Lindsey Gage is a single, working mother. Her son is about to start first grade. She wants to continue with virtual learning in the fall, but she didn't want him to miss out on studying, and playing among peers.
“There’s this socialization component of education that is so invaluable. There’s also a little bit of peer pressure in those environments and you see someone catching onto a concept and you want to learn it too,” said Gage.
So now, her son will be learning virtually with three other first graders in a learning pod in the living room of a friend’s home.
“I pitched the the idea with another couple that I’m friends with that they were also considering virtual learning for their son going into first grade and so we kind of hatched the plan,” said Gage.
A national Facebook group, “Pandemic Pods” shows that at least 35 thousand other people are thinking about the idea and exchanging ideas online to make it work.
Lindsey says this with this method, they hope to limit exposure to the kids. The kids will be learning virtually with the teacher of their school district, but when it comes time for the kids to do a task the teacher assigned, the four families have hired a tutor and parents will chip in their part a couple hours a week.
“So it was really just born out of need for all working parents,” said Gage.
Linsdey knows tutor will be an extra cost, but hopes for the social and physical health of her child, it will be worth it.
“We’re able to split the costs four ways across four families. It makes it a little bit more manageable.”
Dr. Lampe is a professor of pediatrics and is with Texas Tech Physicians and says it's too early to tell if this is a safer option than being inside a classroom, but he says if you're going to try this out, find people you trust.
“Your neighbors, church groups, social groups,” explained Dr. Lampe. “But for socialization, I think this will prove to be a good experience for children.”
Dr. Lampe encourages people to look at the Covid-19 numbers in your city and look at the age of the child.
"Kids fortunately don't get as serious diseases . And while they can catch it, under the age of 10 years, they don't appear to transmit it as easily to adults and even to children. The degree of how much… we think it's less right now but that is subject to change"
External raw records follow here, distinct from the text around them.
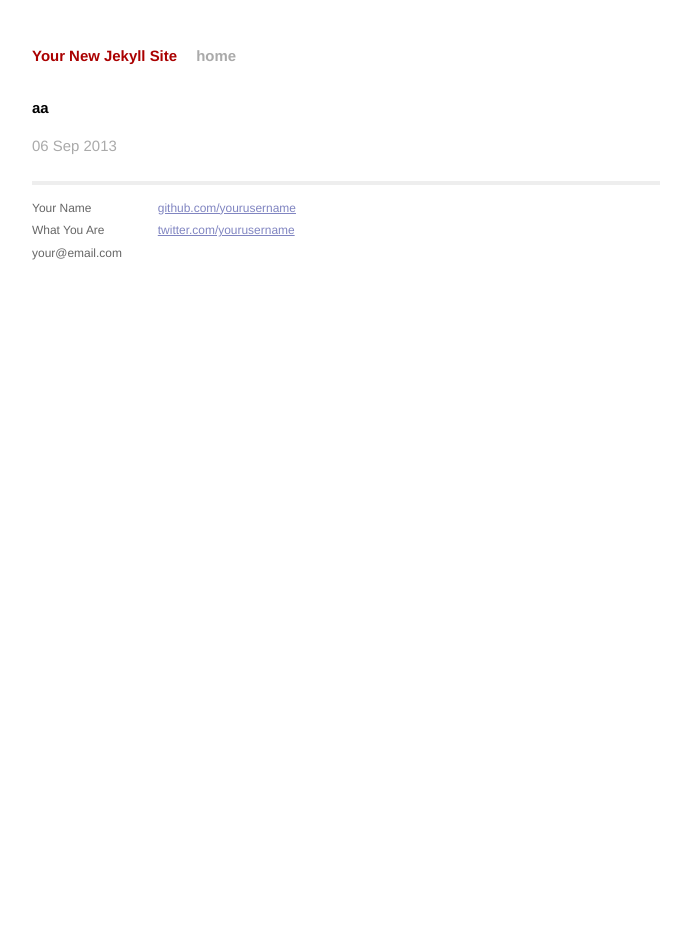
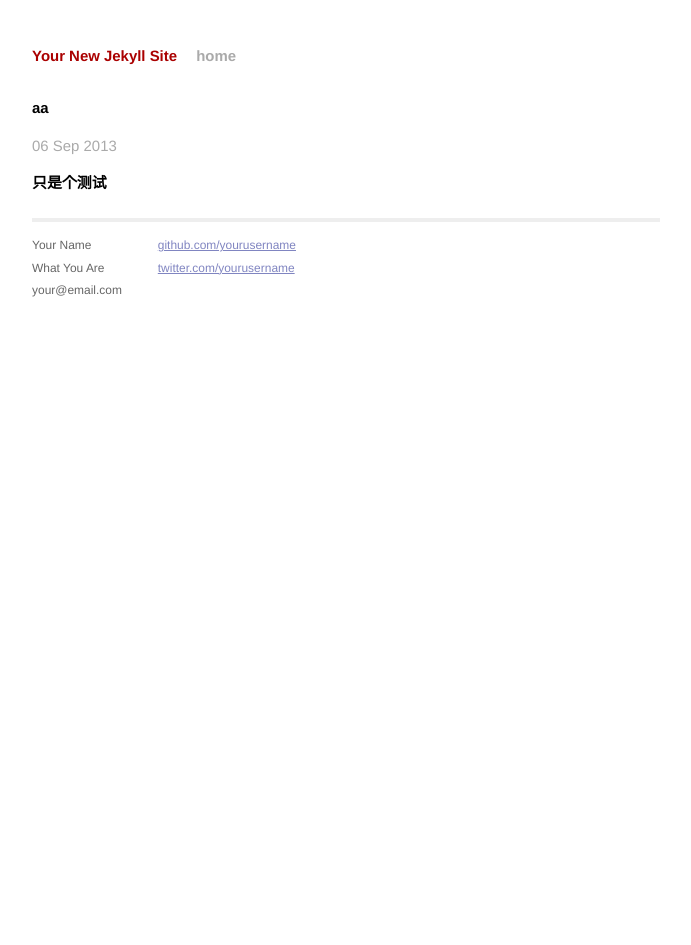
Before and after one commit to rdongxie/rdongxie.github.io, a Jekyll site: the page built from _posts/2013-09-06-tt.md, in a window 1280 px wide. Shown: the whole page, without its empty margins (294-985 px from the left). Built offline with Jekyll 4.4.1, drawn with Linux system fonts in a browser that asks for light colours; Markdown is read by kramdown in place of the engine named in the settings.

Commit message:
Update 2013-09-06-tt.md

```diff
--- a/_posts/2013-09-06-tt.md
+++ b/_posts/2013-09-06-tt.md
@@ -4,3 +4,5 @@ title:  "aa"
 date:   2013-09-06 22:06:57
 categories: jekyll update
 ---
+
+#只是个测试
```
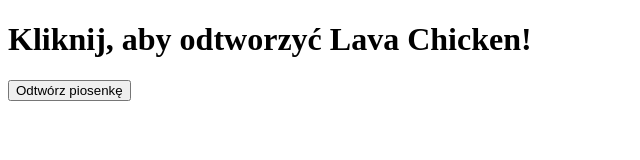
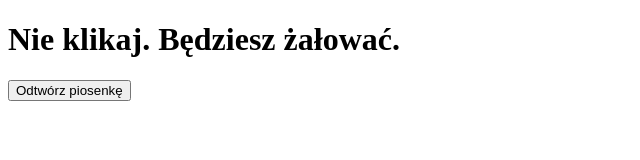
Before and after one commit to Wirustrojan483/wybierz_m-drze, a plain HTML site: page index.html in a window 1280 px wide. Shown: the whole page, without its empty margins (0-640 px from the left). Drawn offline with Linux system fonts and the light colour scheme.

Commit message:
Update index.html

```diff
--- a/index.html
+++ b/index.html
@@ -1,10 +1,10 @@
 <!DOCTYPE html>
 <html>
 <head>
-    <title>Odtwórz Lava Chicken</title>
+    <title>Wybierz mądrze</title>
 </head>
 <body>
-    <h1>Kliknij, aby odtworzyć Lava Chicken!</h1>
+    <h1>Nie klikaj. Będziesz żałować.</h1>
     <button onclick="openSong()">Odtwórz piosenkę</button>
 
     <script>
```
For Lindsey,, she says she's just trying to make the right decision for her particular family.
“It takes a village and I feel fortunate to have found mine.”